There were no punches thrown during that altercation, which led to the eventual ejection of Betances -- originally, he was not thrown out, but crew chief Dana DeMuth changed his mind -- and Yankees bench coach Rob Thomson -- irate at the umpires' reversal. Betances was shocked at the ejection, pointing to the scoreboard, which read 6-6, as if to say he would never intentionally hit a batter in a tie game. The Yankees are in a playoff race, after all, though headhunting after an earlier brawl always will get you tossed. The optics aren't good.
"I don't think Betances ... did it intentionally, but you do have to be able to command the ball at this level, as well," Ausmus said. "Especially with the McCann thing, a guy gets hit in the head and there's a warning, something has to be done."
McCann, who also was in the thick of the earlier brawl -- really, who wasn't? -- was motionless on the ground for several seconds, before bouncing up and being examined by trainer Kevin Rand and, after he calmed down, Ausmus. McCann stayed in the game. More on that in a moment.
David Robertson replaced Betances (3-5) and, unbelievably, hit the first batter he faced, John Hicks, with a 93-mph fastball. While boos rained down from the crowd of 32,622 -- fans who got a whole lot more bang for their buck than Floyd Mayweather-Conor McGregor viewers are likely to get on Saturday night -- nothing materialized there as Hicks walked slowly to first. Robertson was disgusted with himself, and it was clearly seen as an accident by all sides.
The incident the next half-inning, well, not so much.
After the Tigers retook the lead, 9-6, with three runs in the bottom of the seventh, Alex Wilson plunked Yankees third baseman Todd Frazier on the leg in the top of the eighth. Benches emptied once again, with Yankees outfielder Brett Gardner particularly upset and getting into a shoving match with several Tigers before he was ripped away by his teammates. Ausmus and Wilson (2-4) were ejections seven and eight, and while pleas of innocence spewed from the postgame clubhouse, Wilson shot straight.
"I know where my pitches are going," Wilson said. "And I hit a guy in the leg today to take care of one of my teammates and protect them, and it is what it is."
Yep, no ambiguity there.
Through it all, the Tigers banged out 11 hits, led by Jose Iglesias' three -- including an RBI-double and a bases-clearing double that untied the game in the seventh inning. Iglesias has seven hits in his last three games. JaCoby Jones also had a two-run single, his first RBIs since early April.

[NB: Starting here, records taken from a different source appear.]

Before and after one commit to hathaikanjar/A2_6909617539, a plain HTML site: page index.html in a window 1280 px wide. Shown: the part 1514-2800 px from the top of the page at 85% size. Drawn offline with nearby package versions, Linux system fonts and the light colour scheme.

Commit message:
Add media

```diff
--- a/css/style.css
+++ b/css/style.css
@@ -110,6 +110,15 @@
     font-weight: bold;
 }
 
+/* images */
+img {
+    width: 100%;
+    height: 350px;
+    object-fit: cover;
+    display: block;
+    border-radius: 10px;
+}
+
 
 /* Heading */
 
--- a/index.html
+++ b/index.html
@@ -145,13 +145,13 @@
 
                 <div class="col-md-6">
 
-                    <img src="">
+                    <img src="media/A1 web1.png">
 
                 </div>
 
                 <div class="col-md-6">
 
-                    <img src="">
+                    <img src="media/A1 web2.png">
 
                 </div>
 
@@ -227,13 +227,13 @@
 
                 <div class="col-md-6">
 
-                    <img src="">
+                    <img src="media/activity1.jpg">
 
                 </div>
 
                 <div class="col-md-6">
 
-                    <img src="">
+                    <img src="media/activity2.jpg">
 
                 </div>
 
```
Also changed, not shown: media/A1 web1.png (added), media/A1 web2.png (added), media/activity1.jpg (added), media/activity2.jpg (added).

Justin Upton homered in the first inning, his 27th, and McCann homered in the eighth, his 12th -- and that came in the very next at-bat after getting drilled in the head. He launched a Chad Smith off-speed pitch 430-some feet into the overcast sky, admired it for several seconds, then flipped the bat for all to see.
"No comment," McCann said, with a devilish smirk, his eye black melting down his face. "Nah, I think just at the point of that game, everything that had gone on up to that point, it just kind of all came out after that swing."
Truth be told, things have been brewing for a while between these clubs, as the Tigers were beside themselves July 31 in New York, when the Yankees hit three batters, including Mikie Mahtook in the head.
Anyway, Shane Greene worked a relatively calm -- and ejection-free! -- ninth for his fourth save, the crowd roaring as loud as it has in weeks when he struck out, of all people, Sanchez for the final out.
Now, as the Tigers headed to Chicago and the Yankees back home, all eyes turn to the Commissioner's Office, which will be charged with sorting out of the fines and suspensions. Those punishments will mean a whole lot more to the Yankees, fighting for the American League East, than the Tigers, blown out the first two games by a combined score of 23-6 and who have been a lost cause for quite some time.
That said, in this disaster of a season, at least the Tigers can say they are going down swinging.